Linux - GeneralThis Linux forum is for general Linux questions and discussion.
If it is Linux Related and doesn't seem to fit in any other forum then this is the place.
Welcome to LinuxQuestions.org, a friendly and active Linux Community.
You are currently viewing LQ as a guest. By joining our community you will have the ability to post topics, receive our newsletter, use the advanced search, subscribe to threads and access many other special features. Registration is quick, simple and absolutely free. Join our community today!
Note that registered members see fewer ads, and ContentLink is completely disabled once you log in.
If you have any problems with the registration process or your account login, please contact us. If you need to reset your password, click here.
Having a problem logging in? Please visit this page to clear all LQ-related cookies.
Introduction to Linux - A Hands on Guide
This guide was created as an overview of the Linux Operating System, geared toward new users as an exploration tour and getting started guide, with exercises at the end of each chapter.
For more advanced trainees it can be a desktop reference, and a collection of the base knowledge needed to proceed with system and network administration. This book contains many real life examples derived from the author's experience as a Linux system and network administrator, trainer and consultant. They hope these examples will help you to get a better understanding of the Linux system and that you feel encouraged to try out things on your own.
Click Here to receive this Complete Guide absolutely free.
I've got my IRC server along with services running nicely on my machine.
But the problem is, either I can run it as root, which is somewhat dangerous, due to permissions that come along with it. Or, I can run it as myself.
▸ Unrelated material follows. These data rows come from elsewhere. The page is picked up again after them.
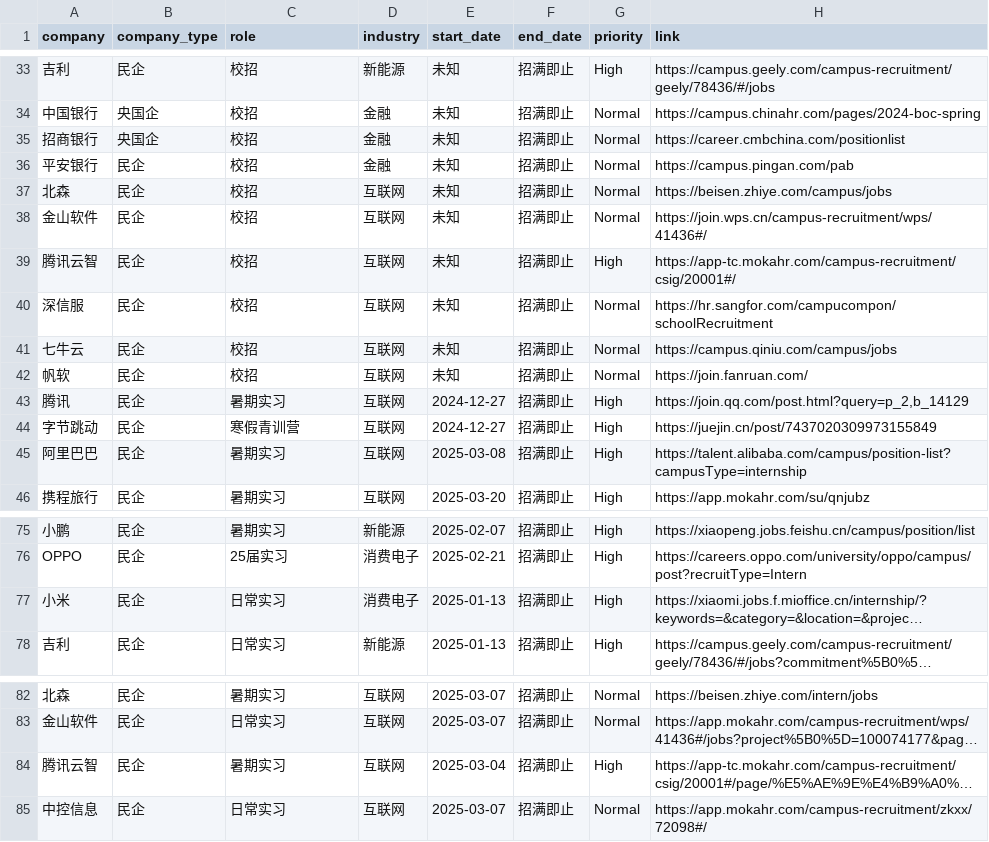
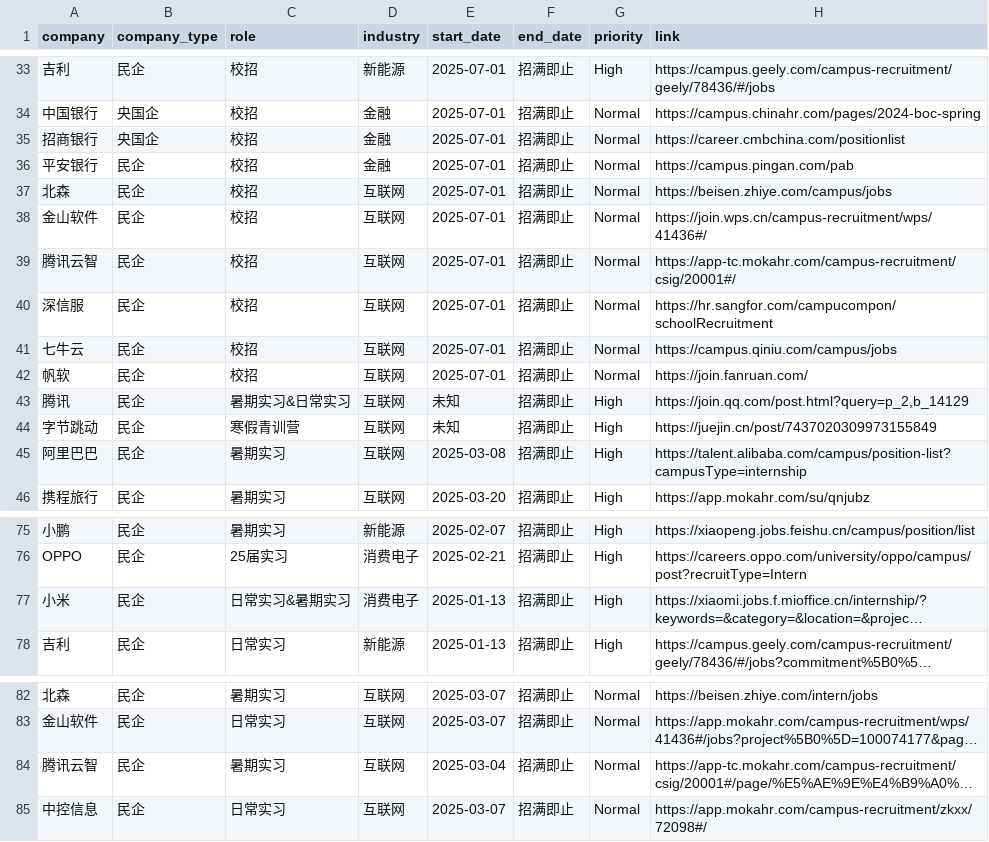
Before and after one commit to renlin414/job-scraper-dashboard, a CSV file: jobs_daily.csv, drawn as a sheet; only a part is shown, gaps mark what is left out; long unchanged cells end in …; the diff covers the shown part only; the diff names each change by its address in the sheet, - before the commit and + after, or states it on an @@ line.

```diff
--- a/jobs_daily.csv
+++ b/jobs_daily.csv
-E33:E42 (start_date): 未知
+E33:E42 (start_date): 2025-07-01
-G39 (priority): High
+G39 (priority): Normal
-C43 (role): 暑期实习
+C43 (role): 暑期实习&日常实习
-E43:E44 (start_date): 2024-12-27
+E43:E44 (start_date): 未知
-C77 (role): 日常实习
+C77 (role): 日常实习&暑期实习
-G84 (priority): High
+G84 (priority): Normal
```
Also changed, not shown: 63 edited cells elsewhere in this file.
But then I have to log in, and that's not what I want.
My idea is pretty much taken from the Apache world of servers:
The service has it's own username and group, under which it runs, and has access to it's files.
But I couldn't find a how-to, in any of my Linux books, adressing this problem.
Could someone give me a tip, how to make applications run as a different user? Say, it's started by root, but then changes to 'ircd' or something.
actually, I tryed being /sbin/nologin or /bin/false, but then I can't run programs with the su command, the solution cs-cam suggested.
the shell is /bin/sh now, and unfortunatelly, I _can_ log in, but only while being root with the su command. A Password is not given, I have a "*" (asterisc) in the place where the password should go, in the shadow file (standart for system-users).
It works that way, and I think I'm gonna leave it like that.
It's not the fully professional way, though.
I'd definately want to be the shell /sbin/nologin, and force the program to change it's UID afterwards.
Are you sure this can't be done with a shell command?
I wrote a shellscript for the /etc/init.d and /etc/rcX.d/ directory hierarchy.
There you can use the functions, provided by /etc/init.d/funtions shellscript, one of those is called "daemon". It supports starting processes as a different user, by simply calling bash with that user. Since it is root in the beginning, bash obeys this directive.
The /etc/init.d/ structure, is a Red-Hat thing. The tool chkconfig works together with that. Don't know how to solve it on other systems, except by writing your own startup script with some algorythms from the functions-script.